- What is a high-performance boat?
- Are there any fuel-efficient fast boats?
- What is a cigarette boat?
- What is the fastest boat in the world?
- What are some of the most iconic high-performance boat models?
- What’s the future of high-performance speed boats?
What is a high-performance boat?
By conventional standards, a high-performance boat is one that tops 60 mph. That’s where the high-performance world begins. They can take the form of a V-bottom or a catamaran.
Are there any fuel-efficient fast boats?
Unfortunately, not really. Boats are notorious for high fuel consumption. If you want a fuel-efficient boat, buy a sailboat. In general, catamarans are more fuel-efficient than V-bottoms, but none could be described as fuel-efficient. The good news is that modern motors run much cleaner than old motors, and thus pollute the environment much less than their predecessors.

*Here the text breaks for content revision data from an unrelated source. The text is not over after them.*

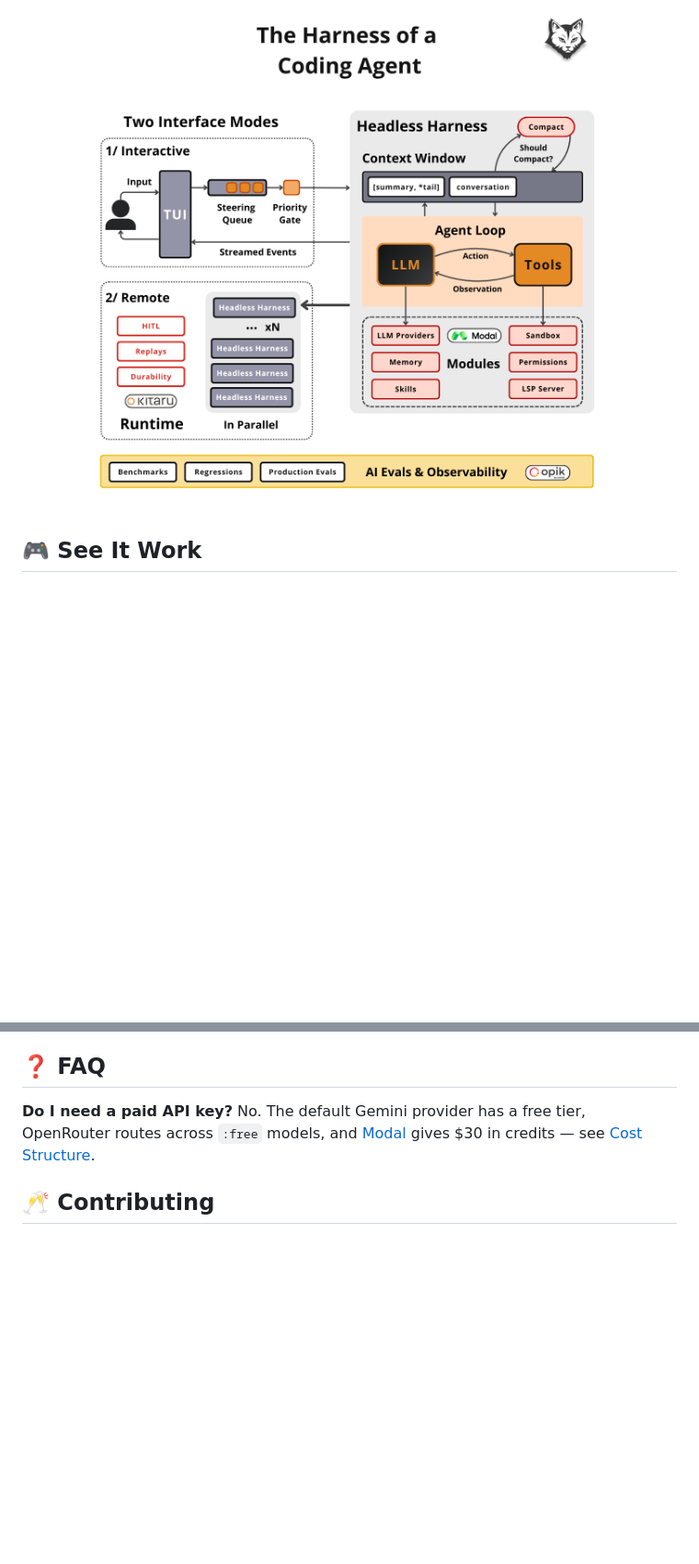
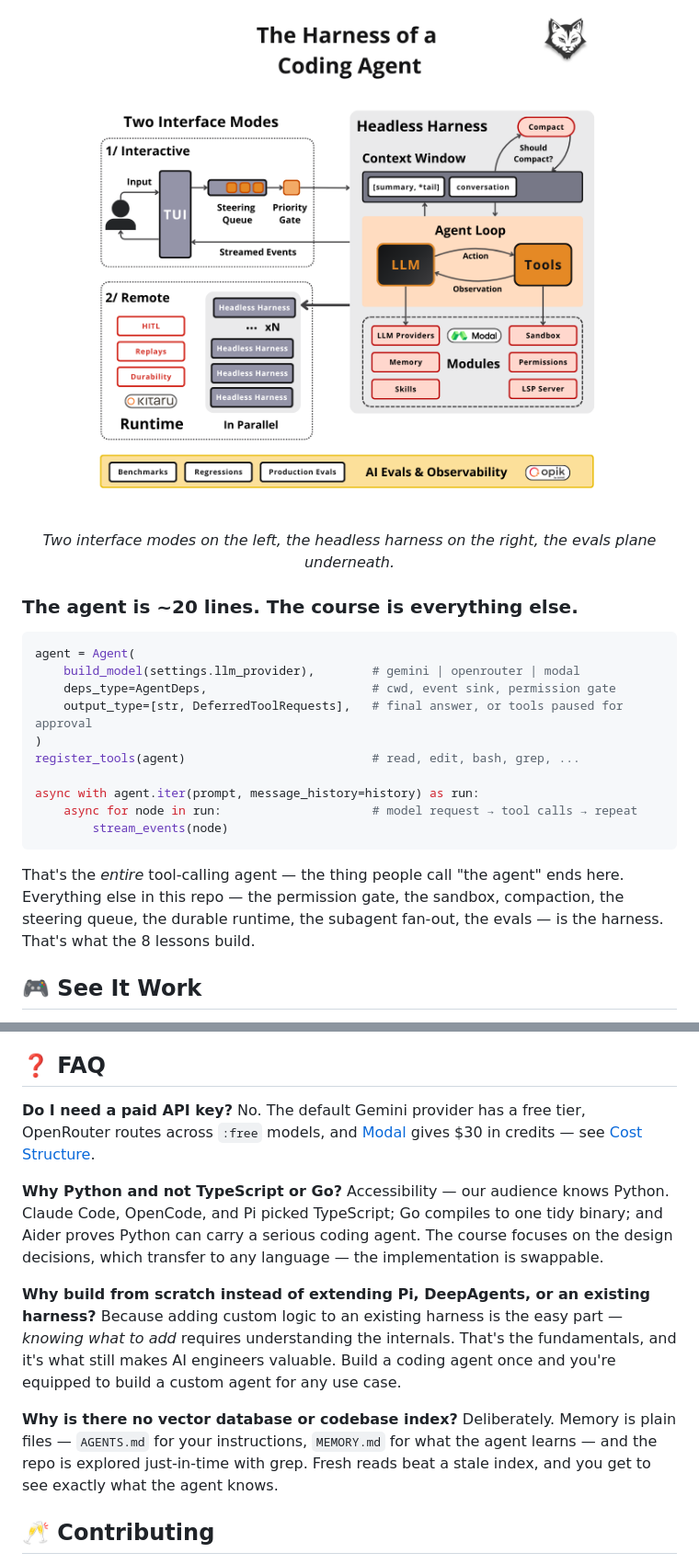
Before and after one commit to decodingai-magazine/building-a-coding-agent-from-scratch-course, a Markdown page: README.md, 2 parts joined by grey strips. Shown at 92% size. GitHub-like rendering; blank space fills up the shorter version.

Commit message:
docs: Update README

````diff
--- a/README.md
+++ b/README.md
@@ -44,6 +44,24 @@ The codebase is finished and honest: 1,800+ tests that run without an API key, a
 <p align="center">
   <img src="assets/architecture.png" alt="decode architecture" width="620">
 </p>
+<p align="center"><i>Two interface modes on the left, the headless harness on the right, the evals plane underneath.</i></p>
+
+### The agent is ~20 lines. The course is everything else.
+
+```python
+agent = Agent(
+    build_model(settings.llm_provider),        # gemini | openrouter | modal
+    deps_type=AgentDeps,                       # cwd, event sink, permission gate
+    output_type=[str, DeferredToolRequests],   # final answer, or tools paused for approval
+)
+register_tools(agent)                          # read, edit, bash, grep, ...
+
+async with agent.iter(prompt, message_history=history) as run:
+    async for node in run:                     # model request → tool calls → repeat
+        stream_events(node)
+```
+
+That's the *entire* tool-calling agent — the thing people call "the agent" ends here. Everything else in this repo — the permission gate, the sandbox, compaction, the steering queue, the durable runtime, the subagent fan-out, the evals — is the harness. That's what the 8 lessons build.
 
 ## 🎮 See It Work
 
@@ -235,6 +253,15 @@ Open a [GitHub issue](https://github.com/decodingai-magazine/building-a-coding-a
 **Do I need a paid API key?**
 No. The default Gemini provider has a free tier, OpenRouter routes across `:free` models, and [Modal](https://modal.com?source=decodingai&campaign=harnesseng) gives $30 in credits — see [Cost Structure](#-cost-structure).
 
+**Why Python and not TypeScript or Go?**
+Accessibility — our audience knows Python. Claude Code, OpenCode, and Pi picked TypeScript; Go compiles to one tidy binary; and Aider proves Python can carry a serious coding agent. The course focuses on the design decisions, which transfer to any language — the implementation is swappable.
+
+**Why build from scratch instead of extending Pi, DeepAgents, or an existing harness?**
+Because adding custom logic to an existing harness is the easy part — *knowing what to add* requires understanding the internals. That's the fundamentals, and it's what still makes AI engineers valuable. Build a coding agent once and you're equipped to build a custom agent for any use case.
+
+**Why is there no vector database or codebase index?**
+Deliberately. Memory is plain files — `AGENTS.md` for your instructions, `MEMORY.md` for what the agent learns — and the repo is explored just-in-time with grep. Fresh reads beat a stale index, and you get to see exactly what the agent knows.
+
 ## 🥂 Contributing
 
 Found a bug and know the fix? Fork, fix, run `make ci` (no API key needed), and open a pull request. Future readers thank you 🤗
````
Also changed, not shown: other parts of README.md (+3 -3 lines), assets/lesson-1.png (added).
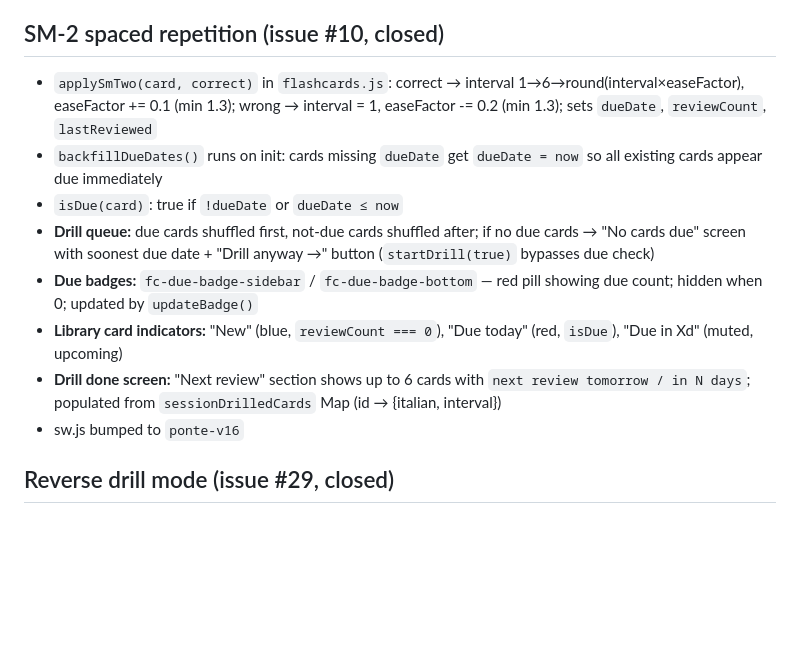
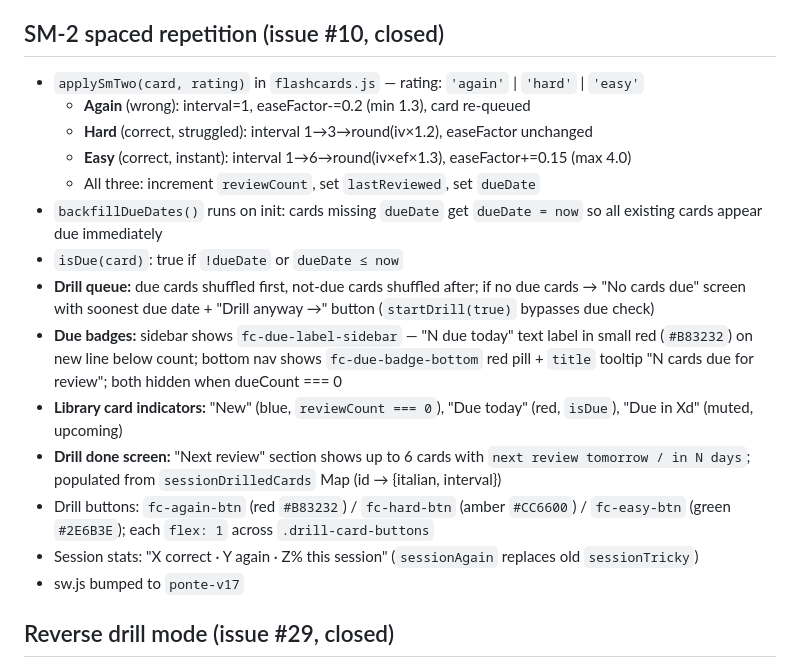
Before and after one commit to jonnylmazo-oss/ponte, a Markdown page: CLAUDE.md, the part around the change. Drawn GitHub-style; blank space fills up the shorter version.

Commit message:
docs: update CLAUDE.md for 3-button drill and due label changes
Co-Authored-By: Claude Sonnet 4.6 <noreply@anthropic.com>

```diff
--- a/CLAUDE.md
+++ b/CLAUDE.md
@@ -238,14 +238,20 @@ Generated articles are cached in `localStorage` with key `ponte_article_{topic}_
 - Mobile media queries add `.fc-flip-back { padding: 0; }` and `.ff-flip-back { padding: 0; }` to override `.fc-flip-face` padding rule
 
 ## SM-2 spaced repetition (issue #10, closed)
-- `applySmTwo(card, correct)` in `flashcards.js`: correct → interval 1→6→round(interval×easeFactor), easeFactor += 0.1 (min 1.3); wrong → interval = 1, easeFactor -= 0.2 (min 1.3); sets `dueDate`, `reviewCount`, `lastReviewed`
+- `applySmTwo(card, rating)` in `flashcards.js` — rating: `'again'` | `'hard'` | `'easy'`
+  - **Again** (wrong): interval=1, easeFactor-=0.2 (min 1.3), card re-queued
+  - **Hard** (correct, struggled): interval 1→3→round(iv×1.2), easeFactor unchanged
+  - **Easy** (correct, instant): interval 1→6→round(iv×ef×1.3), easeFactor+=0.15 (max 4.0)
+  - All three: increment `reviewCount`, set `lastReviewed`, set `dueDate`
 - `backfillDueDates()` runs on init: cards missing `dueDate` get `dueDate = now` so all existing cards appear due immediately
 - `isDue(card)`: true if `!dueDate` or `dueDate ≤ now`
 - **Drill queue:** due cards shuffled first, not-due cards shuffled after; if no due cards → "No cards due" screen with soonest due date + "Drill anyway →" button (`startDrill(true)` bypasses due check)
-- **Due badges:** `fc-due-badge-sidebar` / `fc-due-badge-bottom` — red pill showing due count; hidden when 0; updated by `updateBadge()`
+- **Due badges:** sidebar shows `fc-due-label-sidebar` — "N due today" text label in small red (`#B83232`) on new line below count; bottom nav shows `fc-due-badge-bottom` red pill + `title` tooltip "N cards due for review"; both hidden when dueCount === 0
 - **Library card indicators:** "New" (blue, `reviewCount === 0`), "Due today" (red, `isDue`), "Due in Xd" (muted, upcoming)
 - **Drill done screen:** "Next review" section shows up to 6 cards with `next review tomorrow / in N days`; populated from `sessionDrilledCards` Map (id → {italian, interval})
-- sw.js bumped to `ponte-v16`
+- Drill buttons: `fc-again-btn` (red `#B83232`) / `fc-hard-btn` (amber `#CC6600`) / `fc-easy-btn` (green `#2E6B3E`); each `flex: 1` across `.drill-card-buttons`
+- Session stats: "X correct · Y again · Z% this session" (`sessionAgain` replaces old `sessionTricky`)
+- sw.js bumped to `ponte-v17`
 
 ## Reverse drill mode (issue #29, closed)
 - `Reverse 🔄` toggle button in `.fc-drill-topbar` next to Exit; state in `localStorage` (`ponte_drill_reverse`)
```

What is a cigarette boat?
Cigarette, with an upper-case C, is a brand name performance boat builder that became synonymous with an entire market segment.
What is the fastest boat in the world?
The current world water speed record belongs to Australian driver Ken Warby, who drove his boat the “Spirit of Australia” to a two-way average top speed of 317.6 mph on Blowering Dam reservoir east of Canberra, Australia, on Oct. 8, 1978. This is a “kilo record,” which means you have to run in two directions, and the average speed is calculated from both runs. No one has been able to top Warby’s record since.
Warby’s boat was jet-powered. The fastest propeller-driven kilo record was established by Dave Villwock in the “Miss Budweiser” Unlimited hydroplane. The two-way average was 220.493 mph.
What are some of the most iconic high-performance boat models?
Not all of these are available new anymore, and they did come in different lengths, but some of the most iconic go-fast boat models are: Formula FASTechs, Cigarette Top Gun, Baja Outlaw, Fountain Lightning, Donzi ZX, Wellcraft Scarab, and the Eliminator Daytona.
What are some of the most popular boat races in the world/country?
Seattle Seafair; San Diego Bayfair; Offshore World Championships, Key West, Fla.; Madison Regatta, Madison, Ind.; Rockin’ the River, Bay City, Mich.; New Jersey Offshore Grand Prix, Point Pleasant, N.J.; Detroit Gold Cup, Detroit, Mich.; the 24 Hours of Rouen in Rouen, France.
What’s the future of high-performance speed boats?
Internal combustion engines are still the most viable means of propulsion for go-fast boats because electric powertrains are challenging on the water. That doesn’t mean electric propulsion systems are impossible, but it is difficult for them to match the speed and range of internal combustion engines at a comparable price. Batteries are also heavy and not best suited to saltwater environments, so the internal combustion engine will remain for the foreseeable future.